PROVIDED MATERIAL section start

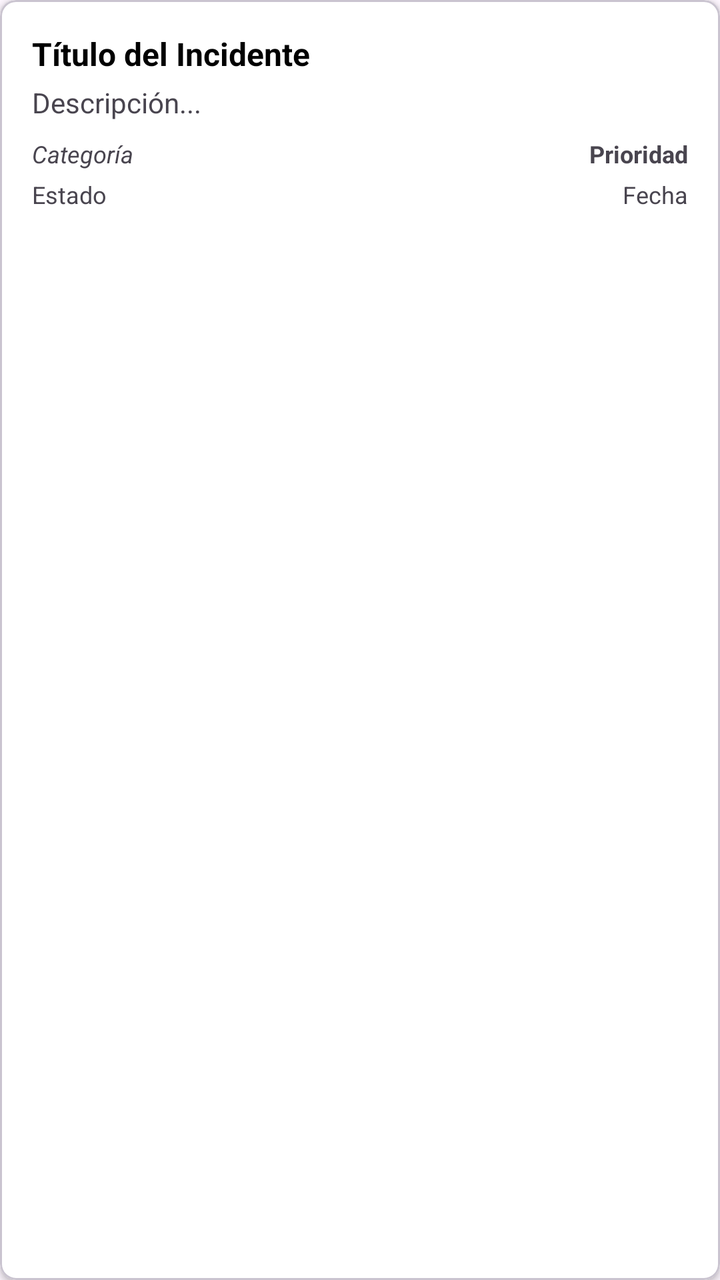
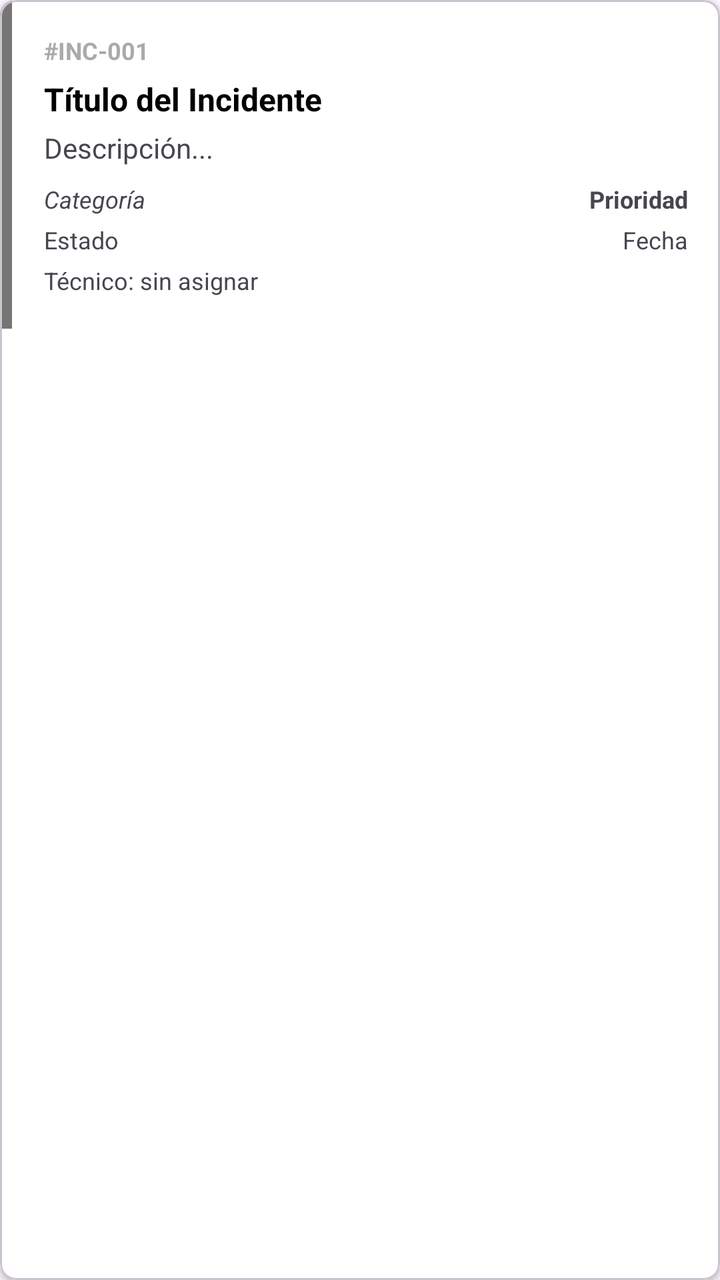

Before-and-after screenshots of an Android layout around one commit, followed by the original layout XML and the change that was made.
<!-- AndroidManifest.xml: application theme Theme.PY_DAMB2026II -->
<!-- res/layout/usat_incident_card.xml -->
<?xml version="1.0" encoding="utf-8"?>
<com.google.android.material.card.MaterialCardView xmlns:android="http://schemas.android.com/apk/res/android"
    xmlns:app="http://schemas.android.com/apk/res-auto"
    android:layout_width="match_parent"
    android:layout_height="wrap_content"
    android:layout_margin="8dp"
    app:cardBackgroundColor="@android:color/white"
    app:cardElevation="2dp"
    app:cardCornerRadius="8dp">

    <LinearLayout
        android:layout_width="match_parent"
        android:layout_height="wrap_content"
        android:orientation="vertical"
        android:padding="16dp">

        <TextView
            android:id="@+id/incident_title"
            android:layout_width="match_parent"
            android:layout_height="wrap_content"
            android:text="Título del Incidente"
            android:textStyle="bold"
            android:textSize="16sp"
            android:textColor="@android:color/black" />

        <TextView
            android:id="@+id/incident_description"
            android:layout_width="match_parent"
            android:layout_height="wrap_content"
            android:text="Descripción..."
            android:textSize="14sp"
            android:layout_marginTop="4dp" />

        <LinearLayout
            android:layout_width="match_parent"
            android:layout_height="wrap_content"
            android:orientation="horizontal"
            android:layout_marginTop="8dp">

            <TextView
                android:id="@+id/incident_category"
                android:layout_width="0dp"
                android:layout_height="wrap_content"
                android:layout_weight="1"
                android:text="Categoría"
                android:textSize="12sp"
                android:textStyle="italic" />

            <TextView
                android:id="@+id/incident_priority"
                android:layout_width="wrap_content"
                android:layout_height="wrap_content"
                android:text="Prioridad"
                android:textSize="12sp"
                android:textStyle="bold" />
        </LinearLayout>

        <LinearLayout
            android:layout_width="match_parent"
            android:layout_height="wrap_content"
            android:orientation="horizontal"
            android:layout_marginTop="4dp">

            <TextView
                android:id="@+id/incident_status"
                android:layout_width="0dp"
                android:layout_height="wrap_content"
                android:layout_weight="1"
                android:text="Estado"
                android:textSize="12sp" />

            <TextView
                android:id="@+id/incident_date"
                android:layout_width="wrap_content"
                android:layout_height="wrap_content"
                android:text="Fecha"
                android:textSize="12sp" />
        </LinearLayout>

    </LinearLayout>
</com.google.android.material.card.MaterialCardView>
<!-- resources referenced by this layout -->
<resources>
  <style name="Theme.PY_DAMB2026II" parent="Base.Theme.PY_DAMB2026II" />
  <style name="Base.Theme.PY_DAMB2026II" parent="Theme.Material3.DayNight.NoActionBar">
          
          
      </style>
</resources>

<!-- the commit's change to res/layout/usat_incident_card.xml (unified diff, before → after) -->
@@ -11,71 +11,127 @@
     <LinearLayout
         android:layout_width="match_parent"
         android:layout_height="wrap_content"
-        android:orientation="vertical"
-        android:padding="16dp">
+        android:orientation="horizontal">
 
-        <TextView
-            android:id="@+id/incident_title"
-            android:layout_width="match_parent"
-            android:layout_height="wrap_content"
-            android:text="Título del Incidente"
-            android:textStyle="bold"
-            android:textSize="16sp"
-            android:textColor="@android:color/black" />
-
-        <TextView
-            android:id="@+id/incident_description"
-            android:layout_width="match_parent"
-            android:layout_height="wrap_content"
-            android:text="Descripción..."
-            android:textSize="14sp"
-            android:layout_marginTop="4dp" />
+        
+        <View
+            android:id="@+id/incident_sla_bar"
+            android:layout_width="6dp"
+            android:layout_height="match_parent"
+            android:background="#757575" />
 
         <LinearLayout
-            android:layout_width="match_parent"
+            android:layout_width="0dp"
             android:layout_height="wrap_content"
-            android:orientation="horizontal"
-            android:layout_marginTop="8dp">
+            android:layout_weight="1"
+            android:orientation="vertical"
+            android:padding="16dp">
+
+            
+            <LinearLayout
+                android:layout_width="match_parent"
+                android:layout_height="wrap_content"
+                android:gravity="center_vertical"
+                android:orientation="horizontal">
+
+                <TextView
+                    android:id="@+id/incident_code"
+                    android:layout_width="0dp"
+                    android:layout_height="wrap_content"
+                    android:layout_weight="1"
+                    android:text="#INC-001"
+                    android:textColor="@android:color/darker_gray"
+                    android:textSize="12sp"
+                    android:textStyle="bold" />
+
+                <TextView
+                    android:id="@+id/incident_sla"
+                    android:layout_width="wrap_content"
+                    android:layout_height="wrap_content"
+                    android:paddingStart="8dp"
+                    android:paddingTop="2dp"
+                    android:paddingEnd="8dp"
+                    android:paddingBottom="2dp"
+                    android:text="SLA"
+                    android:textColor="@android:color/white"
+                    android:textSize="11sp"
+                    android:textStyle="bold" />
+            </LinearLayout>
 
             <TextView
-                android:id="@+id/incident_category"
-                android:layout_width="0dp"
+                android:id="@+id/incident_title"
+                android:layout_width="match_parent"
                 android:layout_height="wrap_content"
-                android:layout_weight="1"
-                android:text="Categoría"
-                android:textSize="12sp"
-                android:textStyle="italic" />
+                android:layout_marginTop="4dp"
+                android:text="Título del Incidente"
+                android:textColor="@android:color/black"
+                android:textSize="16sp"
+                android:textStyle="bold" />
 
             <TextView
-                android:id="@+id/incident_priority"
-                android:layout_width="wrap_content"
+                android:id="@+id/incident_description"
+                android:layout_width="match_parent"
                 android:layout_height="wrap_content"
-                android:text="Prioridad"
-                android:textSize="12sp"
-                android:textStyle="bold" />
-        </LinearLayout>
+                android:layout_marginTop="4dp"
+                android:ellipsize="end"
+                android:maxLines="2"
+                android:text="Descripción..."
+                android:textSize="14sp" />
 
-        <LinearLayout
-            android:layout_width="match_parent"
-            android:layout_height="wrap_content"
-            android:orientation="horizontal"
-            android:layout_marginTop="4dp">
+            <LinearLayout
+                android:layout_width="match_parent"
+                android:layout_height="wrap_content"
+                android:layout_marginTop="8dp"
+                android:orientation="horizontal">
+
+                <TextView
+                    android:id="@+id/incident_category"
+                    android:layout_width="0dp"
+                    android:layout_height="wrap_content"
+                    android:layout_weight="1"
+                    android:text="Categoría"
+                    android:textSize="12sp"
+                    android:textStyle="italic" />
+
+                <TextView
+                    android:id="@+id/incident_priority"
+                    android:layout_width="wrap_content"
+                    android:layout_height="wrap_content"
+                    android:text="Prioridad"
+                    android:textSize="12sp"
+                    android:textStyle="bold" />
+            </LinearLayout>
+
+            <LinearLayout
+                android:layout_width="match_parent"
+                android:layout_height="wrap_content"
+                android:layout_marginTop="4dp"
+                android:orientation="horizontal">
+
+                <TextView
+                    android:id="@+id/incident_status"
+                    android:layout_width="0dp"
+                    android:layout_height="wrap_content"
+                    android:layout_weight="1"
+                    android:text="Estado"
+                    android:textSize="12sp" />
+
+                <TextView
+                    android:id="@+id/incident_date"
+                    android:layout_width="wrap_content"
+                    android:layout_height="wrap_content"
+                    android:text="Fecha"
+                    android:textSize="12sp" />
+            </LinearLayout>
 
             <TextView
-                android:id="@+id/incident_status"
-                android:layout_width="0dp"
+                android:id="@+id/incident_tecnico"
+                android:layout_width="match_parent"
                 android:layout_height="wrap_content"
-                android:layout_weight="1"
-                android:text="Estado"
+                android:layout_marginTop="4dp"
+                android:text="Técnico: sin asignar"
                 android:textSize="12sp" />
 
-            <TextView
-                android:id="@+id/incident_date"
-                android:layout_width="wrap_content"
-                android:layout_height="wrap_content"
-                android:text="Fecha"
-                android:textSize="12sp" />
         </LinearLayout>
-
     </LinearLayout>
 </com.google.android.material.card.MaterialCardView>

PROVIDED MATERIAL section end

▶ TASK DESCRIPTION
Reproduce each line above exactly, but not a single picture.

▶ RESPONSE TO THE TASK
Before-and-after screenshots of an Android layout around one commit, followed by the original layout XML and the change that was made.
<!-- AndroidManifest.xml: application theme Theme.PY_DAMB2026II -->
<!-- res/layout/usat_incident_card.xml -->
<?xml version="1.0" encoding="utf-8"?>
<com.google.android.material.card.MaterialCardView xmlns:android="http://schemas.android.com/apk/res/android"
    xmlns:app="http://schemas.android.com/apk/res-auto"
    android:layout_width="match_parent"
    android:layout_height="wrap_content"
    android:layout_margin="8dp"
    app:cardBackgroundColor="@android:color/white"
    app:cardElevation="2dp"
    app:cardCornerRadius="8dp">

    <LinearLayout
        android:layout_width="match_parent"
        android:layout_height="wrap_content"
        android:orientation="vertical"
        android:padding="16dp">

        <TextView
            android:id="@+id/incident_title"
            android:layout_width="match_parent"
            android:layout_height="wrap_content"
            android:text="Título del Incidente"
            android:textStyle="bold"
            android:textSize="16sp"
            android:textColor="@android:color/black" />

        <TextView
            android:id="@+id/incident_description"
            android:layout_width="match_parent"
            android:layout_height="wrap_content"
            android:text="Descripción..."
            android:textSize="14sp"
            android:layout_marginTop="4dp" />

        <LinearLayout
            android:layout_width="match_parent"
            android:layout_height="wrap_content"
            android:orientation="horizontal"
            android:layout_marginTop="8dp">

            <TextView
                android:id="@+id/incident_category"
                android:layout_width="0dp"
                android:layout_height="wrap_content"
                android:layout_weight="1"
                android:text="Categoría"
                android:textSize="12sp"
                android:textStyle="italic" />

            <TextView
                android:id="@+id/incident_priority"
                android:layout_width="wrap_content"
                android:layout_height="wrap_content"
                android:text="Prioridad"
                android:textSize="12sp"
                android:textStyle="bold" />
        </LinearLayout>

        <LinearLayout
            android:layout_width="match_parent"
            android:layout_height="wrap_content"
            android:orientation="horizontal"
            android:layout_marginTop="4dp">

            <TextView
                android:id="@+id/incident_status"
                android:layout_width="0dp"
                android:layout_height="wrap_content"
                android:layout_weight="1"
                android:text="Estado"
                android:textSize="12sp" />

            <TextView
                android:id="@+id/incident_date"
                android:layout_width="wrap_content"
                android:layout_height="wrap_content"
                android:text="Fecha"
                android:textSize="12sp" />
        </LinearLayout>

    </LinearLayout>
</com.google.android.material.card.MaterialCardView>
<!-- resources referenced by this layout -->
<resources>
  <style name="Theme.PY_DAMB2026II" parent="Base.Theme.PY_DAMB2026II" />
  <style name="Base.Theme.PY_DAMB2026II" parent="Theme.Material3.DayNight.NoActionBar">
          
          
      </style>
</resources>

<!-- the commit's change to res/layout/usat_incident_card.xml (unified diff, before → after) -->
@@ -11,71 +11,127 @@
     <LinearLayout
         android:layout_width="match_parent"
         android:layout_height="wrap_content"
-        android:orientation="vertical"
-        android:padding="16dp">
+        android:orientation="horizontal">
 
-        <TextView
-            android:id="@+id/incident_title"
-            android:layout_width="match_parent"
-            android:layout_height="wrap_content"
-            android:text="Título del Incidente"
-            android:textStyle="bold"
-            android:textSize="16sp"
-            android:textColor="@android:color/black" />
-
-        <TextView
-            android:id="@+id/incident_description"
-            android:layout_width="match_parent"
-            android:layout_height="wrap_content"
-            android:text="Descripción..."
-            android:textSize="14sp"
-            android:layout_marginTop="4dp" />
+        
+        <View
+            android:id="@+id/incident_sla_bar"
+            android:layout_width="6dp"
+            android:layout_height="match_parent"
+            android:background="#757575" />
 
         <LinearLayout
-            android:layout_width="match_parent"
+            android:layout_width="0dp"
             android:layout_height="wrap_content"
-            android:orientation="horizontal"
-            android:layout_marginTop="8dp">
+            android:layout_weight="1"
+            android:orientation="vertical"
+            android:padding="16dp">
+
+            
+            <LinearLayout
+                android:layout_width="match_parent"
+                android:layout_height="wrap_content"
+                android:gravity="center_vertical"
+                android:orientation="horizontal">
+
+                <TextView
+                    android:id="@+id/incident_code"
+                    android:layout_width="0dp"
+                    android:layout_height="wrap_content"
+                    android:layout_weight="1"
+                    android:text="#INC-001"
+                    android:textColor="@android:color/darker_gray"
+                    android:textSize="12sp"
+                    android:textStyle="bold" />
+
+                <TextView
+                    android:id="@+id/incident_sla"
+                    android:layout_width="wrap_content"
+                    android:layout_height="wrap_content"
+                    android:paddingStart="8dp"
+                    android:paddingTop="2dp"
+                    android:paddingEnd="8dp"
+                    android:paddingBottom="2dp"
+                    android:text="SLA"
+                    android:textColor="@android:color/white"
+                    android:textSize="11sp"
+                    android:textStyle="bold" />
+            </LinearLayout>
 
             <TextView
-                android:id="@+id/incident_category"
-                android:layout_width="0dp"
+                android:id="@+id/incident_title"
+                android:layout_width="match_parent"
                 android:layout_height="wrap_content"
-                android:layout_weight="1"
-                android:text="Categoría"
-                android:textSize="12sp"
-                android:textStyle="italic" />
+                android:layout_marginTop="4dp"
+                android:text="Título del Incidente"
+                android:textColor="@android:color/black"
+                android:textSize="16sp"
+                android:textStyle="bold" />
 
             <TextView
-                android:id="@+id/incident_priority"
-                android:layout_width="wrap_content"
+                android:id="@+id/incident_description"
+                android:layout_width="match_parent"
                 android:layout_height="wrap_content"
-                android:text="Prioridad"
-                android:textSize="12sp"
-                android:textStyle="bold" />
-        </LinearLayout>
+                android:layout_marginTop="4dp"
+                android:ellipsize="end"
+                android:maxLines="2"
+                android:text="Descripción..."
+                android:textSize="14sp" />
 
-        <LinearLayout
-            android:layout_width="match_parent"
-            android:layout_height="wrap_content"
-            android:orientation="horizontal"
-            android:layout_marginTop="4dp">
+            <LinearLayout
+                android:layout_width="match_parent"
+                android:layout_height="wrap_content"
+                android:layout_marginTop="8dp"
+                android:orientation="horizontal">
+
+                <TextView
+                    android:id="@+id/incident_category"
+                    android:layout_width="0dp"
+                    android:layout_height="wrap_content"
+                    android:layout_weight="1"
+                    android:text="Categoría"
+                    android:textSize="12sp"
+                    android:textStyle="italic" />
+
+                <TextView
+                    android:id="@+id/incident_priority"
+                    android:layout_width="wrap_content"
+                    android:layout_height="wrap_content"
+                    android:text="Prioridad"
+                    android:textSize="12sp"
+                    android:textStyle="bold" />
+            </LinearLayout>
+
+            <LinearLayout
+                android:layout_width="match_parent"
+                android:layout_height="wrap_content"
+                android:layout_marginTop="4dp"
+                android:orientation="horizontal">
+
+                <TextView
+                    android:id="@+id/incident_status"
+                    android:layout_width="0dp"
+                    android:layout_height="wrap_content"
+                    android:layout_weight="1"
+                    android:text="Estado"
+                    android:textSize="12sp" />
+
+                <TextView
+                    android:id="@+id/incident_date"
+                    android:layout_width="wrap_content"
+                    android:layout_height="wrap_content"
+                    android:text="Fecha"
+                    android:textSize="12sp" />
+            </LinearLayout>
 
             <TextView
-                android:id="@+id/incident_status"
-                android:layout_width="0dp"
+                android:id="@+id/incident_tecnico"
+                android:layout_width="match_parent"
                 android:layout_height="wrap_content"
-                android:layout_weight="1"
-                android:text="Estado"
+                android:layout_marginTop="4dp"
+                android:text="Técnico: sin asignar"
                 android:textSize="12sp" />
 
-            <TextView
-                android:id="@+id/incident_date"
-                android:layout_width="wrap_content"
-                android:layout_height="wrap_content"
-                android:text="Fecha"
-                android:textSize="12sp" />
         </LinearLayout>
-
     </LinearLayout>
 </com.google.android.material.card.MaterialCardView>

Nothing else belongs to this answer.